Legal Opinion: Tinker v Des Moines Independent Community School District In 1965 a group and parents in Des Moines met and decided that they wanted to do something in protest against the Vietnam War. It was decided that students should wear black armbands signalling their protest at school. Learning of this decision, school officials responded by implementing a ban on the wearing of black armbands. Students wearing the armband would be asked to remove them and should they refuse to do so, they would be suspended. Two Tinker siblings and another student (Petitioners) wore black armbands and upon being asked to remove them, refused and were subsequently suspended. The three students filed a complaint against the Des Moines Independent Community School District (Respondent) in a Federal court claiming violation of their First Amendment Right to Free expression.

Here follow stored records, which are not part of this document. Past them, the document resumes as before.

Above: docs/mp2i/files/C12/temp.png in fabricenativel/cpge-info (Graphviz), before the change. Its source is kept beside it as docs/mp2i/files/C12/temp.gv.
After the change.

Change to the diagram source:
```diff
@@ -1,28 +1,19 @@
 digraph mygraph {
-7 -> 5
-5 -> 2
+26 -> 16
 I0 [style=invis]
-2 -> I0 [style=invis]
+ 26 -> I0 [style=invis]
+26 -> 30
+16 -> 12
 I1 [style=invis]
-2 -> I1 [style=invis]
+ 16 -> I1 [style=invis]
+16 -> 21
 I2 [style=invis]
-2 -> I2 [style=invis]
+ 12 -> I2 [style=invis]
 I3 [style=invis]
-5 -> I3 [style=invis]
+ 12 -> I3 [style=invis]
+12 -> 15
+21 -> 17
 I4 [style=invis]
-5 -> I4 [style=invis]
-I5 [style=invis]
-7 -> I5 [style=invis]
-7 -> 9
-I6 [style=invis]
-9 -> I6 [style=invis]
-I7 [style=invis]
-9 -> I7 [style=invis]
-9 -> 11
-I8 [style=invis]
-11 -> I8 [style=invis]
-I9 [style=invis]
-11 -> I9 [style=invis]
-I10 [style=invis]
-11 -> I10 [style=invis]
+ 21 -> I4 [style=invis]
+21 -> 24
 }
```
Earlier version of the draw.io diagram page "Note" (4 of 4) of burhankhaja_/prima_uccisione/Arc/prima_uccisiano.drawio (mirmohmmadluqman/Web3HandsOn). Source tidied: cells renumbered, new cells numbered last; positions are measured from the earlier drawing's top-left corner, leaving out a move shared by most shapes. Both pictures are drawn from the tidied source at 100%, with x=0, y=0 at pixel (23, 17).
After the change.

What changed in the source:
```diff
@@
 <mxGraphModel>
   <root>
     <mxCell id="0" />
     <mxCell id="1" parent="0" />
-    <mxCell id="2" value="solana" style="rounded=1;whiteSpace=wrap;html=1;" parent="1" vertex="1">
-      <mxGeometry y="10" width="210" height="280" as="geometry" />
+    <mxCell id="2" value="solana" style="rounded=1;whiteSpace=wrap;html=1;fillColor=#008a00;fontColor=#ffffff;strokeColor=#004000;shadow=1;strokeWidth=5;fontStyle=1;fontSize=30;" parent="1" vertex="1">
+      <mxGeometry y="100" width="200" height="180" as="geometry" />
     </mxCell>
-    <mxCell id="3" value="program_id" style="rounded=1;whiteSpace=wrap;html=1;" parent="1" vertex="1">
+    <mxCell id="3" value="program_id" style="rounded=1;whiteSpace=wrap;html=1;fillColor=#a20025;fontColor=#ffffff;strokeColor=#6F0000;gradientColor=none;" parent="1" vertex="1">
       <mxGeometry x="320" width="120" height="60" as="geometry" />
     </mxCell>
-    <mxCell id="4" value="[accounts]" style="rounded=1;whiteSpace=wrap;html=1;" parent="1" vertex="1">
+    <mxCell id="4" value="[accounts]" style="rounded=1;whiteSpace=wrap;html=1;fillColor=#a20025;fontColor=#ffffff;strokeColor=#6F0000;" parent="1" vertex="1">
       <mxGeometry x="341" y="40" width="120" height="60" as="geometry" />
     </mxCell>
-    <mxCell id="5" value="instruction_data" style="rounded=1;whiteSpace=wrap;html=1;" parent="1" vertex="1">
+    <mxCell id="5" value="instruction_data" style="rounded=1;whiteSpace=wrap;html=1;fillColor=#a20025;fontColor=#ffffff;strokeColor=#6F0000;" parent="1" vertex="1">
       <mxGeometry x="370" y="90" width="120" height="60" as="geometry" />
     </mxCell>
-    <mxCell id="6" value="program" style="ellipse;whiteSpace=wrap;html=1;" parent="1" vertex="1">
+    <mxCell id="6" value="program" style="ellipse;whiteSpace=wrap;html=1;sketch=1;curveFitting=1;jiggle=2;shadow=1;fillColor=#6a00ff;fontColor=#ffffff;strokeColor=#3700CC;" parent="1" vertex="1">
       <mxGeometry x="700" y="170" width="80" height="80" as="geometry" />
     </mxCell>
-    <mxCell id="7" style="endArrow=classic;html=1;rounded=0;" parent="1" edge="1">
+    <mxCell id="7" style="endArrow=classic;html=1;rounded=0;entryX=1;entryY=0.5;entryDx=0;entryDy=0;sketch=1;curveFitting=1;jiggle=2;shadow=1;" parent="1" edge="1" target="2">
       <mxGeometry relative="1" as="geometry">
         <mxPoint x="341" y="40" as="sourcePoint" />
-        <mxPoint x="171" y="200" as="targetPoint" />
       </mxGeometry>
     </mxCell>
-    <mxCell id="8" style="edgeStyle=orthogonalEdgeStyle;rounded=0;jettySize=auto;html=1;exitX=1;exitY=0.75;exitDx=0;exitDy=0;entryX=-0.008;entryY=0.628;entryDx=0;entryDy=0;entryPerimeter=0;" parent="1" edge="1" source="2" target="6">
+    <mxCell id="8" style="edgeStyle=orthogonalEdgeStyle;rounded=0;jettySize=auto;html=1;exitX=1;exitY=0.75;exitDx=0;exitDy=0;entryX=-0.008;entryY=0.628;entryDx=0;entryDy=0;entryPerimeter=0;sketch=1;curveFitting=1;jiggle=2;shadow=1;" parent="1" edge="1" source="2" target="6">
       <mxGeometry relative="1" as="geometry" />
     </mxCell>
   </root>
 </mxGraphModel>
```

That suit failed and the petitioners eventually appealed to the US Supreme Court. The petitioners invoked the First Amendment to the US Constitution which essentially protects freedom of speech, freedom of religion, freedom of peaceful assembly and the right to “ petition the Government for a redress of grievances” (US Constitution, First Amendment). The main question in the Tinker Case was therefore whether or not the wearing of an armband constituted speech and if so, whether or not banning the wearing of armbands amounted to a violation of free expression/speech pursuant to the First Amendment of the US Constitution. The petitioners argued that wearing armbands was a protected First Amendment right in that it constituted expression of an opinion. The wearing of armbands in the manner conducted by the petitioners was essentially passive speech, caused no disturbance in the school’s learning and social environment and did not infringe upon the rights of others. Thus the school’s disciplinary action was unreasonable and infringed the petitioners’ constitutionally protected right to freedom of expression pursuant to the First Amendment of the US Constitution. The respondent argued that there was a reasonable fear or apprehension that the wearing of armbands would cause disruption in the school’s learning and social environment. The respondent argued that the implementation of the ban against the wearing of the armbands was necessary to prevent disturbances at the school. While this argument had been accepted by the lower courts, the US Supreme Court rejected this argument ruling that there was no evidence supporting the fear of disturbance and schools could not infringe student’s First Amendment rights on the basis of unsubstantiated fears or apprehensions of disturbances or disruptions in the school’s learning and social environment. The US Supreme Court’s ruling in the Tinker case is referred to as the Tinker standard (Lavarias, 2008). The ruling represents a balancing between two conflicting realities. First, there is the idea that children of school age are just as capable as adults in terms of forming and expressing opinions on sensitive issues and thus should be accorded First Amendment rights to free expression. Secondly, there is also an appreciation of the fact that schools are places for learning and all efforts should be made to safeguard against the risk of hate speech and other modes of free expression that can disrupt the school environment. In this regard, the Tinker standard successfully balances the school’s interest in restricting free speech and the students’ interest in exercising free speech of expression (Starrett, 2009). I agree with the Tinker ruling since the school children’s protest was decidedly passive and was not conducted in a way that would or did disrupt the school environment. If children come to school and express opinions in a way that would from the perspective of a reasonable observer likely cause a disturbance or does cause a disturbance, freedom of expression should therefore be restricted, but only in those specific circumstances. Bibliography Lavarias, J. “ A Re-examination of the Tinker Standard: Freedom of Speech in Public Schools.” Hastings Constitutional Law Quarterly, (Spring 2008) Vol. 35(3): 575-598. Starrett, B. “ Tinker’s Facebook Profile: A New Test for Protesting Student Cyber Speech.” Virginia Journal of Law & Technology, (Fall 2009) Vol. 14(212): 213-254. Tinker v Des Moines Independent Community School District 393 US 503 (1969). US Constitution.